(Material for the task begins)

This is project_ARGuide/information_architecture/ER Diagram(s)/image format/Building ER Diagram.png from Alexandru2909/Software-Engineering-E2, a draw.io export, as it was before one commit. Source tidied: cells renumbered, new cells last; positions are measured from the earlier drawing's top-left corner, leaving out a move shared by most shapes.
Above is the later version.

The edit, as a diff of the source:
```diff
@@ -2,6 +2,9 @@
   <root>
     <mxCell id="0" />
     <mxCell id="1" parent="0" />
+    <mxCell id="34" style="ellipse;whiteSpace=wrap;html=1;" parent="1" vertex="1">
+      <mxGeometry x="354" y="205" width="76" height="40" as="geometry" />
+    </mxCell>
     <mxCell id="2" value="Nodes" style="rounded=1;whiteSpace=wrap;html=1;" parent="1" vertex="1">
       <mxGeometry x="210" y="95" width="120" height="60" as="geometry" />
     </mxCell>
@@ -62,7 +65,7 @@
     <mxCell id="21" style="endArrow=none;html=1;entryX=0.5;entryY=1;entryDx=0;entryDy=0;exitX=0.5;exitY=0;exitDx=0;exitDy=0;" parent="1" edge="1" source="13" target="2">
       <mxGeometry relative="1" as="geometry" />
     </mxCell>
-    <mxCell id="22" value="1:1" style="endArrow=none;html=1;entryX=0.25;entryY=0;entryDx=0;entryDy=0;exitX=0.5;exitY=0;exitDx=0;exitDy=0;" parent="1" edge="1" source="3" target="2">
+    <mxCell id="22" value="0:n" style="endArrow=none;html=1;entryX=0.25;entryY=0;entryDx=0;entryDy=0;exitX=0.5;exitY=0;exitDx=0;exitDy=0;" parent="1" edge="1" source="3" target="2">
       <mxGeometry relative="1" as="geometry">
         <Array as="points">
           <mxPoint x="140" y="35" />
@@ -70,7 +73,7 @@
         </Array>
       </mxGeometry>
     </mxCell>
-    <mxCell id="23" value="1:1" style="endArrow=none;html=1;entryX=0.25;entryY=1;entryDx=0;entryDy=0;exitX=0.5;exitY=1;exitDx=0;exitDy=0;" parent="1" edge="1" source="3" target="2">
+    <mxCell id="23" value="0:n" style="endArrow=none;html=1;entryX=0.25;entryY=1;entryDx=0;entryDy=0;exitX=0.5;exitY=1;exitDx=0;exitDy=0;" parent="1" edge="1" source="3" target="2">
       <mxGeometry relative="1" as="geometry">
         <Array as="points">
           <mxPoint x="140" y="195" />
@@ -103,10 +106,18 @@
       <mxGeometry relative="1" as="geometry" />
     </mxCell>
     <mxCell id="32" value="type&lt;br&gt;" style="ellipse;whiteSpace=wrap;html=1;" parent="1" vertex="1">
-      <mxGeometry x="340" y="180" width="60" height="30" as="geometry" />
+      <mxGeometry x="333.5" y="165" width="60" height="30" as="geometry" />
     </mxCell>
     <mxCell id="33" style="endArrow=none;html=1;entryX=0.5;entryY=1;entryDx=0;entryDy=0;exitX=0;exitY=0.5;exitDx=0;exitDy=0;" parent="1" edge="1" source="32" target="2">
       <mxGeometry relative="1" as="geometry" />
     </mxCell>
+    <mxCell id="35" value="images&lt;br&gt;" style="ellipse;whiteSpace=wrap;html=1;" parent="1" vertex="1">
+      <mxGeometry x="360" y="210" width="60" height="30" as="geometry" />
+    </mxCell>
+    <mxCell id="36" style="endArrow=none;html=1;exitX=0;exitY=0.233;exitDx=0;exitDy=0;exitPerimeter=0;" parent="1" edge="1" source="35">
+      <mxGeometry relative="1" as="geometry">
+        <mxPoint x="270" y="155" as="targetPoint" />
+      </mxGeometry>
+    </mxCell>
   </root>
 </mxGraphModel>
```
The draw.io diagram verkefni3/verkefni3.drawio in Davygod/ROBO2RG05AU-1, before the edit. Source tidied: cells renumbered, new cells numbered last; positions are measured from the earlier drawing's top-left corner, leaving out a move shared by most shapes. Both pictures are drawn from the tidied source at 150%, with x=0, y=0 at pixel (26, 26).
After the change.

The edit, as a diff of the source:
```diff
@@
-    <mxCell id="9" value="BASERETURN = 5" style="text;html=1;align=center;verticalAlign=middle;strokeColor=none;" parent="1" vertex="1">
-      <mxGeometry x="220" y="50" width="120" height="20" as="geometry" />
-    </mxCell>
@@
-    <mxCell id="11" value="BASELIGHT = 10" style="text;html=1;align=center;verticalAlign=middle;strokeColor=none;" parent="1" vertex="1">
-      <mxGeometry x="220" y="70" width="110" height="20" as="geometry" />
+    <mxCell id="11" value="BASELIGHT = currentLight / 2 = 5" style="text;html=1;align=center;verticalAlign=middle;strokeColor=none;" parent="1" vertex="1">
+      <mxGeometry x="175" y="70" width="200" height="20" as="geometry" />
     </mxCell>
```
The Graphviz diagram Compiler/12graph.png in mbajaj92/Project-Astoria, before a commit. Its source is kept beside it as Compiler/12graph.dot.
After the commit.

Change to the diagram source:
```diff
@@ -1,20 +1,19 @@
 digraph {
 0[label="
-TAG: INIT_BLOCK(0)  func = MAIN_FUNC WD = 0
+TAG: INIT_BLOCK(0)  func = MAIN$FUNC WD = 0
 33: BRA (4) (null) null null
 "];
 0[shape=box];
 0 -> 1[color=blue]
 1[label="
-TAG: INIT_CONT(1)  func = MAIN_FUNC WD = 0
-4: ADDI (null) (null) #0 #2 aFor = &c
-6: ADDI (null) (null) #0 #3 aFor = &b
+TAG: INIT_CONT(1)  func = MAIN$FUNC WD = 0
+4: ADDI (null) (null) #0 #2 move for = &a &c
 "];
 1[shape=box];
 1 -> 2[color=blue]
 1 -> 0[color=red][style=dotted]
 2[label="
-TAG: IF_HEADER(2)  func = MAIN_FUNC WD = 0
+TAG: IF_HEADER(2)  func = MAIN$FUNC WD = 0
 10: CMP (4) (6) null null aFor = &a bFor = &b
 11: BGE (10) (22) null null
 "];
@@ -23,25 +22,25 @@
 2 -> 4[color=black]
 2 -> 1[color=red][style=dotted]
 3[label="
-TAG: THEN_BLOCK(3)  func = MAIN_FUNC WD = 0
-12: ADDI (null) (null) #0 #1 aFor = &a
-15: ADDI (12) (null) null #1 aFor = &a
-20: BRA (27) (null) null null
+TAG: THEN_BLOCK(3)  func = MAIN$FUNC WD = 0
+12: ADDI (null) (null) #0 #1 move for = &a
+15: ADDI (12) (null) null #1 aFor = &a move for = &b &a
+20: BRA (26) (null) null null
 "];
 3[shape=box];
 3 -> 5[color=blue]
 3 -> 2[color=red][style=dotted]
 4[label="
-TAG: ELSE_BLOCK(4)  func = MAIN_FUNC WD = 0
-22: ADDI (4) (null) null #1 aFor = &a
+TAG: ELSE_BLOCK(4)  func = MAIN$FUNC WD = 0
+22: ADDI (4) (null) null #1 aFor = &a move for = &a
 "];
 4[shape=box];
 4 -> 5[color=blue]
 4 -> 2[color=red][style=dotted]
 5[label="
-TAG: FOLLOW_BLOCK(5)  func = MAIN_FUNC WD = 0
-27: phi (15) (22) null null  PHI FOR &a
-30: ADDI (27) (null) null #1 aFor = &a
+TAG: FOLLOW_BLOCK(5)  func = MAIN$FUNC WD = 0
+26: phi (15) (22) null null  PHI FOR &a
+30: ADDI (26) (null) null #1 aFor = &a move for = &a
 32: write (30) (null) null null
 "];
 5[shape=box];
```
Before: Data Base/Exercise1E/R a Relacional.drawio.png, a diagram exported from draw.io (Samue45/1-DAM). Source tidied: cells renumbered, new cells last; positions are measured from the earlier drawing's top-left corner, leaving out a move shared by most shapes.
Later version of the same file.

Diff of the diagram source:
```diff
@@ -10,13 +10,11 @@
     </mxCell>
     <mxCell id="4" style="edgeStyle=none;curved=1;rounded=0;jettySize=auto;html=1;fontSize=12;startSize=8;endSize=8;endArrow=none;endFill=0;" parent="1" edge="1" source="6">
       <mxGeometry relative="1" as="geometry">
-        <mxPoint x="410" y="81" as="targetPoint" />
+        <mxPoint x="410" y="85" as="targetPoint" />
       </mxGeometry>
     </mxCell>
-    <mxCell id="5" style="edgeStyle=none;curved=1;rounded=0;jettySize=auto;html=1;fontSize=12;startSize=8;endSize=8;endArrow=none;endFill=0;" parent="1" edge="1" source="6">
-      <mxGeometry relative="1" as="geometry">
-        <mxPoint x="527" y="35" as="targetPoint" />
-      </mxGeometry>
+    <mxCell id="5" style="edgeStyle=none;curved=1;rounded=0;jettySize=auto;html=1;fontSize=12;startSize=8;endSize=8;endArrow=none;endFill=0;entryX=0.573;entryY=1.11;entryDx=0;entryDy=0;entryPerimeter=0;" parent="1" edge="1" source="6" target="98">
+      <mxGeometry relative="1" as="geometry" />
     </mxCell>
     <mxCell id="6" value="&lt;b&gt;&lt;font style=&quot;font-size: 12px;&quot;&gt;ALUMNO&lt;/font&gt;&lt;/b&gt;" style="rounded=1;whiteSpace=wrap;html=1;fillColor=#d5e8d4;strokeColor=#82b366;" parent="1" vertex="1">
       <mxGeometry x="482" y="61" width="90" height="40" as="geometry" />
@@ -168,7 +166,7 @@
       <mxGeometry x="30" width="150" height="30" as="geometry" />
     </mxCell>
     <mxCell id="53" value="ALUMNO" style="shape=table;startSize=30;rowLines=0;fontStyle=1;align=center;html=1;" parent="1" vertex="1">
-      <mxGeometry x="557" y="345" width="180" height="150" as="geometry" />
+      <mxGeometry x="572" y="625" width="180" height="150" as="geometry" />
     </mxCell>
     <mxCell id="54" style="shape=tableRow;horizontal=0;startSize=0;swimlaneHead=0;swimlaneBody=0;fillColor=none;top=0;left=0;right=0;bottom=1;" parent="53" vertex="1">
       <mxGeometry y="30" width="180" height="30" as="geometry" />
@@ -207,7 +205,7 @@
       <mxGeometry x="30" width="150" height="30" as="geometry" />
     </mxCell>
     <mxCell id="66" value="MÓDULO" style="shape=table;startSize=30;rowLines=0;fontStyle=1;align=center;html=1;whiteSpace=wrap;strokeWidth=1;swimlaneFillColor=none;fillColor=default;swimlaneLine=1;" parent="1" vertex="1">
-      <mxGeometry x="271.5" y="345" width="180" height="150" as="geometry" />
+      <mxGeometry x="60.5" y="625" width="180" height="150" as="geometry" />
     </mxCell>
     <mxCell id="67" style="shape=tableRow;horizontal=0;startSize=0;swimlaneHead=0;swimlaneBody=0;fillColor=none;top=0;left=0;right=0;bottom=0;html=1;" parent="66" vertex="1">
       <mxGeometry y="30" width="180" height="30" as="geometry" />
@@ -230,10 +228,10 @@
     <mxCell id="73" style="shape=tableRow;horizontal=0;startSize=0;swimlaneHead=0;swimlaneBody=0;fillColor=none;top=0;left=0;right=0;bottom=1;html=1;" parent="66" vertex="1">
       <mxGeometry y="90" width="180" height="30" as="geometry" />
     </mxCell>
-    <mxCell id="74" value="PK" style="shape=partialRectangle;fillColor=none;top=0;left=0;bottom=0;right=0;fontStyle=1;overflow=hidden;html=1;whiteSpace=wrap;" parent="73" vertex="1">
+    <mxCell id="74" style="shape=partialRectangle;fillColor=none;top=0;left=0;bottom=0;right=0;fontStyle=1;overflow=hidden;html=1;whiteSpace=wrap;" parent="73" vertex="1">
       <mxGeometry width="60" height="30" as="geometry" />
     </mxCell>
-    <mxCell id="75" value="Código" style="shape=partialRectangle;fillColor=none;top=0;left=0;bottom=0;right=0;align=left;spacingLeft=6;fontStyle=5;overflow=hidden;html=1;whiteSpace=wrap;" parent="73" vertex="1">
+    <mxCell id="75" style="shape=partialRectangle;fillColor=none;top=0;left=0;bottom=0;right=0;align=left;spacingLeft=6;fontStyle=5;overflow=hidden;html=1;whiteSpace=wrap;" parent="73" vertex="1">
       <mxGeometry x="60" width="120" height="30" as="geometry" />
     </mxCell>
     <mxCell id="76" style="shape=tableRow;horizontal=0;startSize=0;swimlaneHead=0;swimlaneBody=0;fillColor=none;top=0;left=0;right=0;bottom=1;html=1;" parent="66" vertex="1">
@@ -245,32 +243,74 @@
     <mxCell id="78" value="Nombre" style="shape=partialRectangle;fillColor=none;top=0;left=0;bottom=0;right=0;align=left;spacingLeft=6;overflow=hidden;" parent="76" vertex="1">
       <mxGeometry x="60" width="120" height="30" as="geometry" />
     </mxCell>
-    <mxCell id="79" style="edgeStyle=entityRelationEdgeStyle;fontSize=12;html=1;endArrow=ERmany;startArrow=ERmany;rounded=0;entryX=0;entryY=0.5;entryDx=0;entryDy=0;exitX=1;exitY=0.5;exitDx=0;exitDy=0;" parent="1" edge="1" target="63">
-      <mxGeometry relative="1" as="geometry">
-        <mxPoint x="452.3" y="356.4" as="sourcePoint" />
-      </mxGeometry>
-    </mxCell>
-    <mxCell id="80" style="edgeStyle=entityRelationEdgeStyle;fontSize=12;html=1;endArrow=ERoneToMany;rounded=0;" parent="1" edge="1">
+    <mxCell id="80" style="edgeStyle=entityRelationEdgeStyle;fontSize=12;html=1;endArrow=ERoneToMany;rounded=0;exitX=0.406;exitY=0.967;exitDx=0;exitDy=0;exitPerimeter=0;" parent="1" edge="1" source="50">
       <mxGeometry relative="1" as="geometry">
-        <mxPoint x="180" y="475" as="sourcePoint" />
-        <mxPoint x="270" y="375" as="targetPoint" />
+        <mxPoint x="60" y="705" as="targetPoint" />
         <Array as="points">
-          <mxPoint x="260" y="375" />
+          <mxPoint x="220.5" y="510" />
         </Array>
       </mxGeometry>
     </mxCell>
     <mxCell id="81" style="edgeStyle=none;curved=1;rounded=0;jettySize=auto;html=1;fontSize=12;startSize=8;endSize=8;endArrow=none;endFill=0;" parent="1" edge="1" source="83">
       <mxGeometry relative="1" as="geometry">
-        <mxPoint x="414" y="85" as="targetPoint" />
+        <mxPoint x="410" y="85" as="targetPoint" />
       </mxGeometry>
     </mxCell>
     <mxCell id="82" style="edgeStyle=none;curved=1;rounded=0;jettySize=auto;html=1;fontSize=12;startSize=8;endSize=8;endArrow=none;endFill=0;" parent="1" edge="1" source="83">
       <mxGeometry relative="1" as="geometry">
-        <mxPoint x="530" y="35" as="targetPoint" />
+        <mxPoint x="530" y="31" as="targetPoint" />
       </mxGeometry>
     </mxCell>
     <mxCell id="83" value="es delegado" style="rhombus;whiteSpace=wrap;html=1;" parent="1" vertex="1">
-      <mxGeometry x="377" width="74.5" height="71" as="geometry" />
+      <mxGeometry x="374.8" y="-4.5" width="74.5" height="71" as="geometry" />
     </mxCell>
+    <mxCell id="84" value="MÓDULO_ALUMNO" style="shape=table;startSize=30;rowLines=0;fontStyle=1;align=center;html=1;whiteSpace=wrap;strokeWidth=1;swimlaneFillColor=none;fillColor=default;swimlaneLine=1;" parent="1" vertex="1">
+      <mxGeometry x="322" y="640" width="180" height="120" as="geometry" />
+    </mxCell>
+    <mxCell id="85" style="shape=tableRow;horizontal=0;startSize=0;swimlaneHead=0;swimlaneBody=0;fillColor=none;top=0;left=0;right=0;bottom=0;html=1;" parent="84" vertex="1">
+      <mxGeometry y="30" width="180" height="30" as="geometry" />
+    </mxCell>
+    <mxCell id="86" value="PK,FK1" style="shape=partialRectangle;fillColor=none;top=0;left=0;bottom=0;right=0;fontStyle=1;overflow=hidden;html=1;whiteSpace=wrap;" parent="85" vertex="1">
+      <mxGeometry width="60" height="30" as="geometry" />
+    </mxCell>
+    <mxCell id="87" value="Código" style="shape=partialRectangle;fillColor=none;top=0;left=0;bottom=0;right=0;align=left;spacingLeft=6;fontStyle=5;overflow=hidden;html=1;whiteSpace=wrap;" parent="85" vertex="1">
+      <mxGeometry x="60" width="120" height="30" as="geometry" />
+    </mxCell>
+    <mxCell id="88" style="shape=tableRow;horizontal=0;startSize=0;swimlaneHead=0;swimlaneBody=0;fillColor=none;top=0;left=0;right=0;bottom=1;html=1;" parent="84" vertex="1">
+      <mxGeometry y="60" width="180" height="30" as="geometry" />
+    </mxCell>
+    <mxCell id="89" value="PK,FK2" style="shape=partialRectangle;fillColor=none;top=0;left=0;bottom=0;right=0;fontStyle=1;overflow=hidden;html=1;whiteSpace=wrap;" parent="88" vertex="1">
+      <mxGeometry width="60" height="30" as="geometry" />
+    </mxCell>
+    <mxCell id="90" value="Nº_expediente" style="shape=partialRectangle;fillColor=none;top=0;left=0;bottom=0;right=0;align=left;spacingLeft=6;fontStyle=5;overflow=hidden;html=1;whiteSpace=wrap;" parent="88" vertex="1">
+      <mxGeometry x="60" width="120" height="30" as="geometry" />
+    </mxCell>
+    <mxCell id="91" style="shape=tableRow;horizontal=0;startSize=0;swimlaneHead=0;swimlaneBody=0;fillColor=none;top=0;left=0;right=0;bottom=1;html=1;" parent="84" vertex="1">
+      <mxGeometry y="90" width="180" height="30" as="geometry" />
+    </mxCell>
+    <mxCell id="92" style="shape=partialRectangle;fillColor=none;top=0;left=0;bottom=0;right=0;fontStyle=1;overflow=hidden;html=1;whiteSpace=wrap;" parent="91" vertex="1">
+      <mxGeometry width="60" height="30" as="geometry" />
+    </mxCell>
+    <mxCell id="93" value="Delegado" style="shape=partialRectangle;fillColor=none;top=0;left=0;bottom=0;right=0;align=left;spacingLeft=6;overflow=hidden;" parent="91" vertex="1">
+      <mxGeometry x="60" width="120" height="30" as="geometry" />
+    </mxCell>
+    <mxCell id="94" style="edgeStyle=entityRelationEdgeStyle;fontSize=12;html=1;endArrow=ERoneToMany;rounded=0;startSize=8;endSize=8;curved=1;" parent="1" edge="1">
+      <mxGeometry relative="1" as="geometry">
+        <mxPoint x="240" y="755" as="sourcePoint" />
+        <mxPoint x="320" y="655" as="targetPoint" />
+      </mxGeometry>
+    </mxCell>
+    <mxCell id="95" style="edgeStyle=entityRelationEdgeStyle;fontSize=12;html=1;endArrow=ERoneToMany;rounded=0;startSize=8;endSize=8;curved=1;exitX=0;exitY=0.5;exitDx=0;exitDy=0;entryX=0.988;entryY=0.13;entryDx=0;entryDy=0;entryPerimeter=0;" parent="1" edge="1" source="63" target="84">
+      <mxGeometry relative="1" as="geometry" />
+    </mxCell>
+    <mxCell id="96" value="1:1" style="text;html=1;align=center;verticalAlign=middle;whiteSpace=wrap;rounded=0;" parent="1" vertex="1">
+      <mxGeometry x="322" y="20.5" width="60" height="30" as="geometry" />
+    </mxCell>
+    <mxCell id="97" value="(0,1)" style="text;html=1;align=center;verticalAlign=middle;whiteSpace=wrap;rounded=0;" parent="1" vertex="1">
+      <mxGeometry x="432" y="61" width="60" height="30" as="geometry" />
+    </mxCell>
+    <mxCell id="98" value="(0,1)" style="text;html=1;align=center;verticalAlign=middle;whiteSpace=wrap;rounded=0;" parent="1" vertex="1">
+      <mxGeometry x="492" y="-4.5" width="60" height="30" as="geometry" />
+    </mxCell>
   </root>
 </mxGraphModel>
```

(Material for the task ends)

_Work task_
Wherever the word "ellipse" appears in a line of the data above, copy that line.

_Exercise solution_
+    <mxCell id="34" style="ellipse;whiteSpace=wrap;html=1;" parent="1" vertex="1">
     <mxCell id="32" value="type&lt;br&gt;" style="ellipse;whiteSpace=wrap;html=1;" parent="1" vertex="1">
+    <mxCell id="35" value="images&lt;br&gt;" style="ellipse;whiteSpace=wrap;html=1;" parent="1" vertex="1">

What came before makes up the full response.